Dataset records

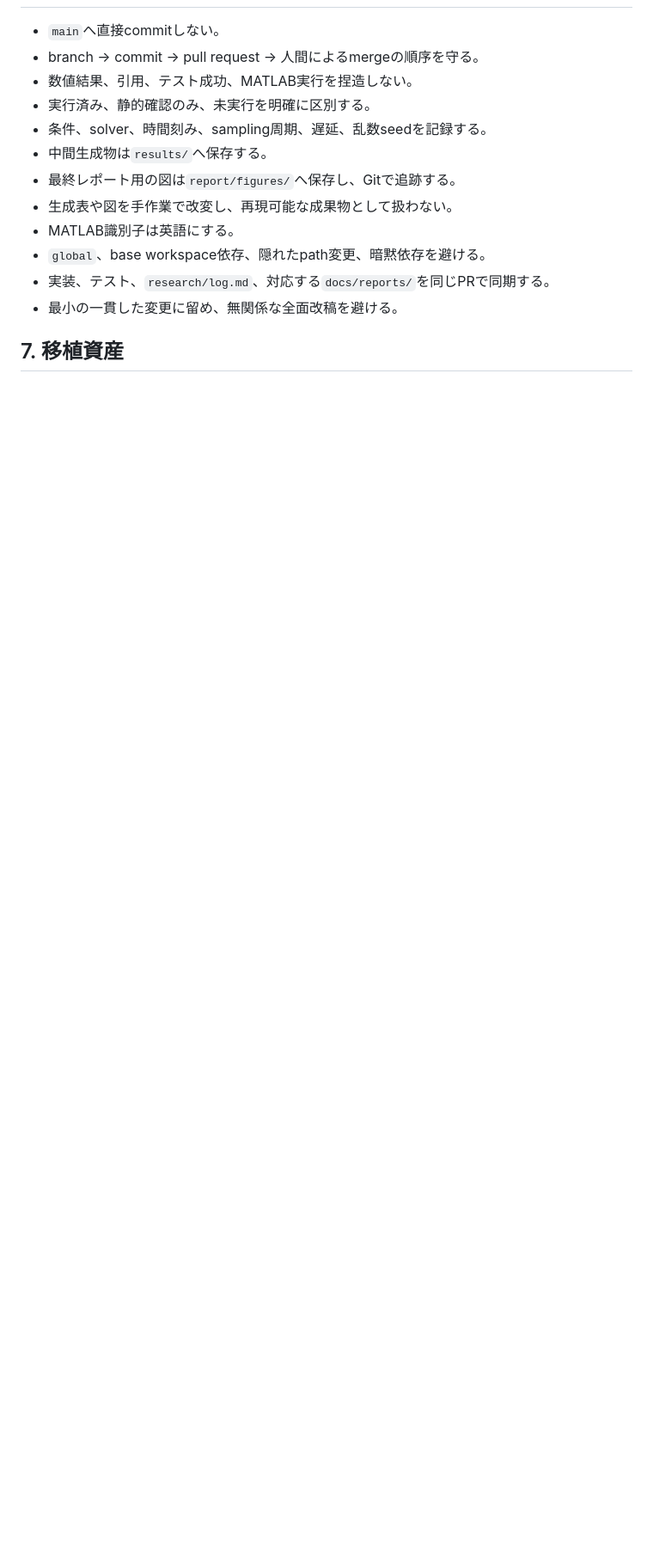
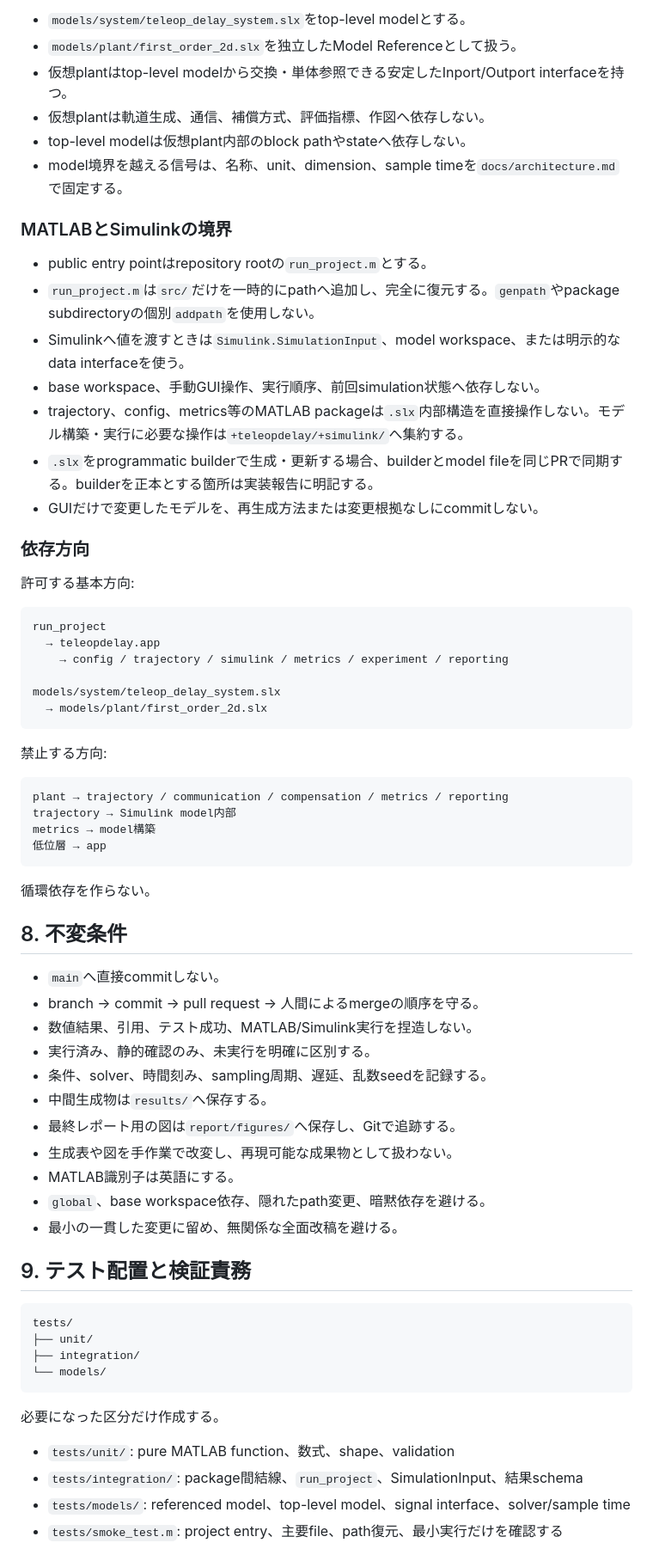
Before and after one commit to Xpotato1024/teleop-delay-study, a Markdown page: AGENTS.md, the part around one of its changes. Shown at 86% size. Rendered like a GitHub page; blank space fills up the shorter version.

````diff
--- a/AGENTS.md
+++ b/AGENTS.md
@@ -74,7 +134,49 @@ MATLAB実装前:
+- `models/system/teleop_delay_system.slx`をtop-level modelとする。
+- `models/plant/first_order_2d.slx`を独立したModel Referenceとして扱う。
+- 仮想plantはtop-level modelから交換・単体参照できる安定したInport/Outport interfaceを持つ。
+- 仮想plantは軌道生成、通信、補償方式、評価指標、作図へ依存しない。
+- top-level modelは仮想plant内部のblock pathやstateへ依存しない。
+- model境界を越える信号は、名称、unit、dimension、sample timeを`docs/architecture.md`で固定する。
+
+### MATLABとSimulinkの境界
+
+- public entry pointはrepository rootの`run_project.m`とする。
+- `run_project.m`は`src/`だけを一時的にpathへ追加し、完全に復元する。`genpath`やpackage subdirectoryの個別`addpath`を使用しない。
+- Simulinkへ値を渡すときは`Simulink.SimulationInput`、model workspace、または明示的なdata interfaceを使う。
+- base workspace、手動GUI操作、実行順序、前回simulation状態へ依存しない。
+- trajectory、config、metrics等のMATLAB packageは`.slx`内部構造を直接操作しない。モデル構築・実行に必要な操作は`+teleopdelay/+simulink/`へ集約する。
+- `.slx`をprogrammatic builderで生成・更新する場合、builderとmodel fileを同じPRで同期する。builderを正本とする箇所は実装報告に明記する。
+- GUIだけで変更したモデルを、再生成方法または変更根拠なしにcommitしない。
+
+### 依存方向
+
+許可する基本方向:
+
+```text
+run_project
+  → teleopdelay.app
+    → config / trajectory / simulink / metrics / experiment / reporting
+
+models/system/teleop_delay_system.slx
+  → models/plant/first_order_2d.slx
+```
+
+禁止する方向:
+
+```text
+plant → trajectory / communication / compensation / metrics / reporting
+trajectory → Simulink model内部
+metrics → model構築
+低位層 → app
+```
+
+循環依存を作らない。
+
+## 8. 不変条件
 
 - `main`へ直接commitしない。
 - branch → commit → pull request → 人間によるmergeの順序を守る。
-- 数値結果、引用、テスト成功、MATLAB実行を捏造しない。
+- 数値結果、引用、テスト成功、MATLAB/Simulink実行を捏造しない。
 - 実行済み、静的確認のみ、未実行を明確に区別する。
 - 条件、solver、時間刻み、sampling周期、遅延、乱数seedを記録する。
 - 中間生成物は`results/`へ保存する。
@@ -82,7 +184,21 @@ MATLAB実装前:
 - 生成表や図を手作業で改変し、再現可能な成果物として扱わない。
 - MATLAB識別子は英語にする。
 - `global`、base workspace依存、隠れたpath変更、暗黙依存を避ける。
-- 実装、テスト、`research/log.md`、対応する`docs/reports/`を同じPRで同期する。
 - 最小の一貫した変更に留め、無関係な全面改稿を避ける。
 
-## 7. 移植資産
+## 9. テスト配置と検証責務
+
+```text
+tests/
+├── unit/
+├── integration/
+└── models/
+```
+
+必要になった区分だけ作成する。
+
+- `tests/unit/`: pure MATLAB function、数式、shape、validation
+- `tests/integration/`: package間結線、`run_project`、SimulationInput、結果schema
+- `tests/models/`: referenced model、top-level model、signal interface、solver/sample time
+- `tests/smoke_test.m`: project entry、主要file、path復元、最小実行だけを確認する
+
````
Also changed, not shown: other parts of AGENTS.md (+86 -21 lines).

==

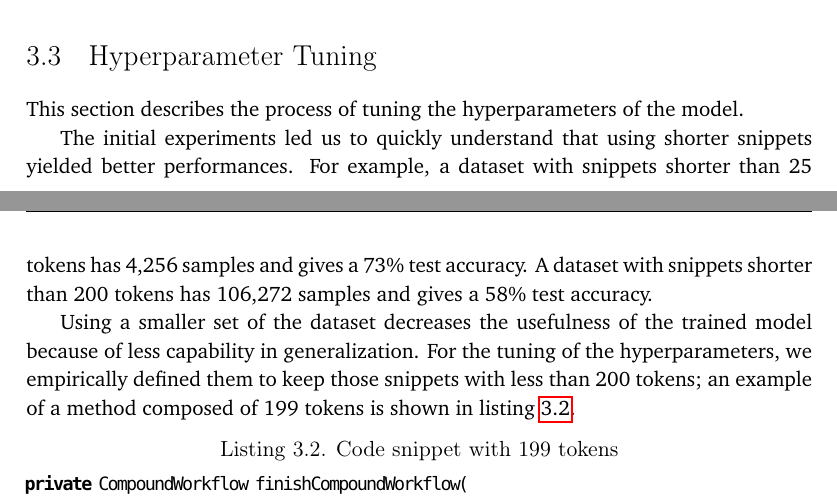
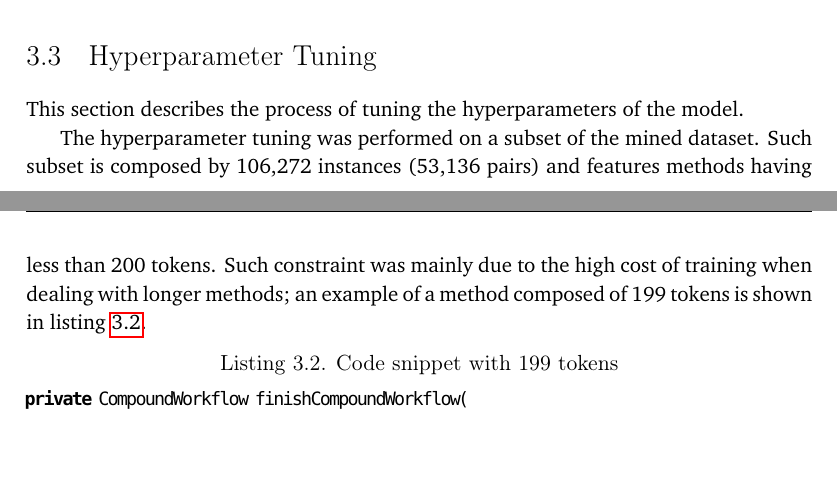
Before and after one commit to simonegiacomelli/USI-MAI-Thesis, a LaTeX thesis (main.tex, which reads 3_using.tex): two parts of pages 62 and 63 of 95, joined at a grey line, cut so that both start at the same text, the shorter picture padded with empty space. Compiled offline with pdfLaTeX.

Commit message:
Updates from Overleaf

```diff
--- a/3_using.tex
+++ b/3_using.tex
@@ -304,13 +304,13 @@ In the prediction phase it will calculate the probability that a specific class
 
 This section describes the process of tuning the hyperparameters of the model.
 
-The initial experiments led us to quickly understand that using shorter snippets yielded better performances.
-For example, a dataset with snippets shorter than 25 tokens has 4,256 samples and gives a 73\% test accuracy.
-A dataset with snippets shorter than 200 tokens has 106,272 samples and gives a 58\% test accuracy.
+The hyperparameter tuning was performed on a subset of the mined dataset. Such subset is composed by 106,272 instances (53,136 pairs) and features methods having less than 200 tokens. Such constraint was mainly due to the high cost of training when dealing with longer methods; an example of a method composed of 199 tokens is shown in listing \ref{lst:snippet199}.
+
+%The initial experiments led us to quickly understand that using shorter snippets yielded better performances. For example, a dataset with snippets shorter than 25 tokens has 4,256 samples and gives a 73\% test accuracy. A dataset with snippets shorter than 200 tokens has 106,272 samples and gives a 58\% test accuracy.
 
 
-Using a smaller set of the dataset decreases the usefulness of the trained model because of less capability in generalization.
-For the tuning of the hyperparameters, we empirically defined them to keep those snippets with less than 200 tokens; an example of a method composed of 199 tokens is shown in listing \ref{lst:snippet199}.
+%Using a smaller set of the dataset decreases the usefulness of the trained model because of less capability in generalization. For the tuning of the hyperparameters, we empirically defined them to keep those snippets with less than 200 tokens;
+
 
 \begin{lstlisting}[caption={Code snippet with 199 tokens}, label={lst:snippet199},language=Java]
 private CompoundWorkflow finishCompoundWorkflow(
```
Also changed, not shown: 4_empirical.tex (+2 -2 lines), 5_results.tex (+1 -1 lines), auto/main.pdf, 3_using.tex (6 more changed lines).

Exercise directions
Count how many lines of the entries contain the word "gives"; only the number should appear in the reply.

Task solution
3